In a matter of minutes and hours, an act that was meant to freeze the country and our freedom, led to an outpouring of immediate action. If terrorism is about creating inaction, our country is about action.
We will remember the 2,977 people from more than 90 nations who were killed as a result of the horrific terrorist attacks on September 11, 2001. More than 400 of them were people who responded first to the attacks.
You would think that the City would be doing everything possible to protect the health of police officers like Alonzo Harris, after all they have done for us. But you would be wrong.
Back on that clear September day in 2001, Stephen Siller ran all the way through the Brooklyn-Battery Tunnel, straight to the South Tower. The Tunnel To Towers 5K race retraces his heroic footsteps.
I'm waiting on West 33rd Street for my bus back to Washington, D.C. For those who have taken the DC2NY bus, or one of the others that shuttle between the two cities, you know this spot. It's right in front of that strip joint.
New documents show that federal officials in Washington and New York downplayed concerns about health risks, concealing information that might have helped people who were contaminated at Ground Zero.
We have yet to see the full toll of 9/11 among first responders, even 10 years out. All relevant resources should be made available to address the burden of illness shouldered by these brave souls who rushed toward the very thing most of us with just average courage would flee.
For thousands of workers, this anniversary of 9/11 is an especially deep measure of loss -- not just the immediate loss of life, but years of lost opportunities to make still-neglected victims whole.
At a time of profound cynicism, uncertainty and frustration within our own borders, if nothing else, these two amazing films remind us that in the very worst of times, it's possible to find the best in ourselves.
So for all our brothers and sisters everywhere who share the incarnate knowledge of what hatred can do, what rageful reactivity can occasion: this song for all who would rebuild a New City.
On this weekend's solemn anniversary, we honor the sacrifices of our first responders who ran into burning buildings while others ran out. The selflessness of our firefighters, police, EMTs and hazmat workers who were first on the scene inspired the world.

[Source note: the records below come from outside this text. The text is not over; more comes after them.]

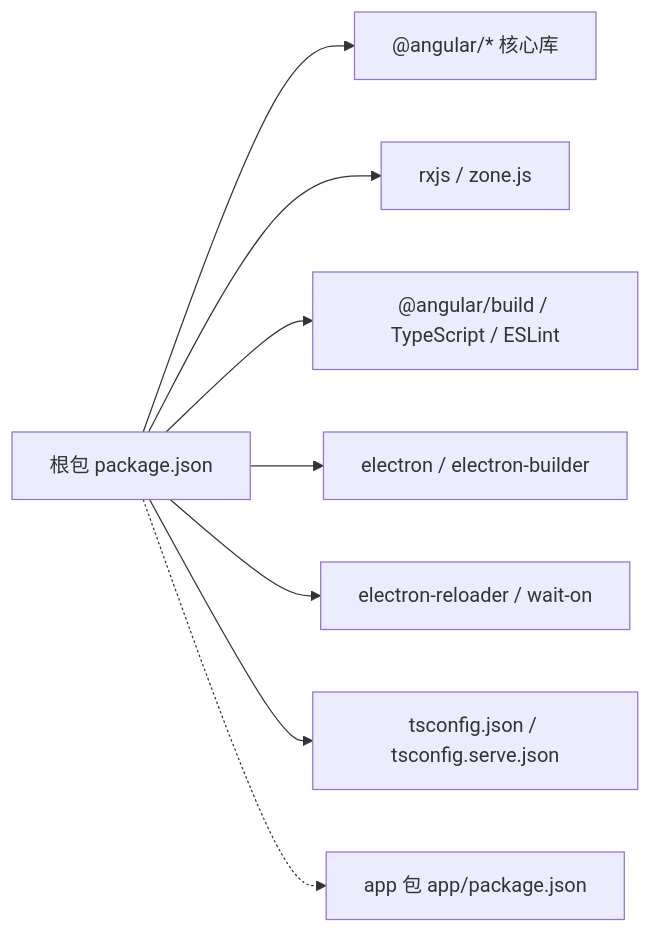
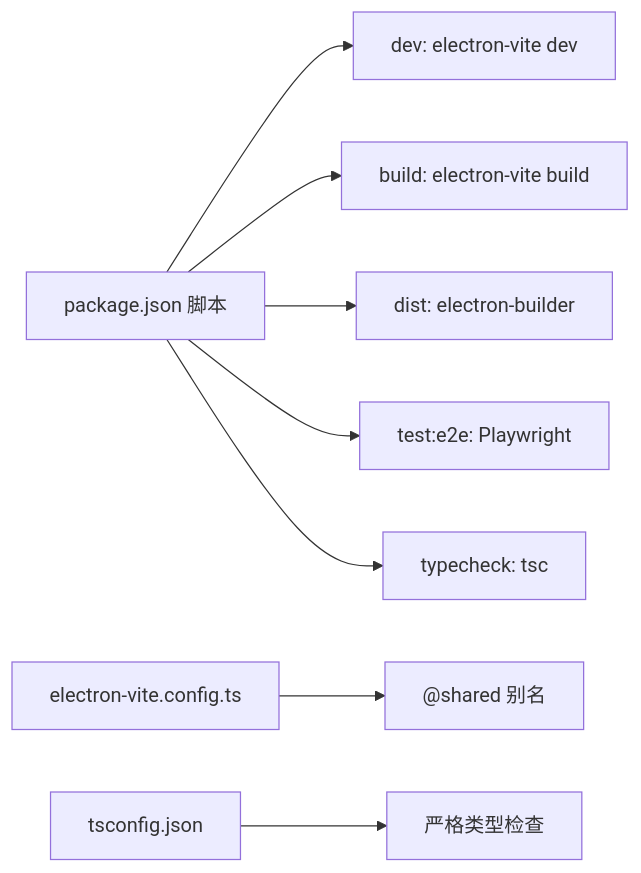
Before and after one commit to haolange/RDC-Agent: the fifth of 5 diagrams in .qoder/repowiki/zh/content/快速开始.md, drawn with Mermaid. The commit also changed other lines of this file and 84 other files, not shown here.

````diff
--- a/.qoder/repowiki/zh/content/快速开始.md
+++ b/.qoder/repowiki/zh/content/快速开始.md
@@ -255,18 +201,10 @@
 ```mermaid
 graph LR
-Root["根包 package.json"]
-App["app 包 app/package.json"]
-Ng["@angular/* 核心库"]
-Rx["rxjs / zone.js"]
-Dev["@angular/build / TypeScript / ESLint"]
-EBTool["electron / electron-builder"]
-Serve["electron-reloader / wait-on"]
-TSC["tsconfig.json / tsconfig.serve.json"]
-Root --> Ng
-Root --> Rx
-Root --> Dev
-Root --> EBTool
-Root --> Serve
-Root --> TSC
-Root -.-> App
+Pkg["package.json 脚本"] --> Dev["dev: electron-vite dev"]
+Pkg --> Build["build: electron-vite build"]
+Pkg --> Dist["dist: electron-builder"]
+Pkg --> Test["test:e2e: Playwright"]
+Pkg --> Type["typecheck: tsc"]
+EV["electron-vite.config.ts"] --> Alias["@shared 别名"]
+TS["tsconfig.json"] --> Strict["严格类型检查"]
 ```
````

For many Ground Zero workers, being hailed as a hero felt like fraud. "A hero is the guy who emerges from a burning building with a baby in his arms," they told me. None of them had, despite their attempts, rescued anyone.
September 11th prompted something else in the American psyche that reflected the heart of our nation -- our instinct to care for one another and to serve community and country.

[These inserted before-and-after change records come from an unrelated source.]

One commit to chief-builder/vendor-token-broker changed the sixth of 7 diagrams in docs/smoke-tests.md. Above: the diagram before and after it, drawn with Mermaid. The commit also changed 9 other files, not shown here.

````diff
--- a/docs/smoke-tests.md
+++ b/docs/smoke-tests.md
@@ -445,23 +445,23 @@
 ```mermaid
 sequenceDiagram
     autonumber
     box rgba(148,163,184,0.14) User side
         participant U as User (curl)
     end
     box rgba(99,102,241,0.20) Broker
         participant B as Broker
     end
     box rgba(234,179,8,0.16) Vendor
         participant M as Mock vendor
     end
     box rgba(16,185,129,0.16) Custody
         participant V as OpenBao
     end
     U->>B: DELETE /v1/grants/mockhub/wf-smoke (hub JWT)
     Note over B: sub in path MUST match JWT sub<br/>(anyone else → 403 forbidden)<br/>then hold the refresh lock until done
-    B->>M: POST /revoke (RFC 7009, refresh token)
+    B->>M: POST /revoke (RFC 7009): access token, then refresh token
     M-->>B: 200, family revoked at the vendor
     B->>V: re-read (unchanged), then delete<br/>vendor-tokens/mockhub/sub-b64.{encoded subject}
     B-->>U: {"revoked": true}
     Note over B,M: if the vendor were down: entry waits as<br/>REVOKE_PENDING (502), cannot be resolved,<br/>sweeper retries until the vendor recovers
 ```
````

In many ways the world has changed in 10 years, but in many ways it has not. We simply do not understand the Middle East as well as we should.
On September 11, 2001, the Vigiano brothers responded to the call from the World Trade Center, and both were killed while saving others. Here, John Sr. remembers his sons and reflects on coping with his tremendous loss.
The memory of 9/11 is a spark of conscience and a spur to action. Let us all fuel this rising movement, which is not about single issues or political parties, but a shared moral vision for a better world.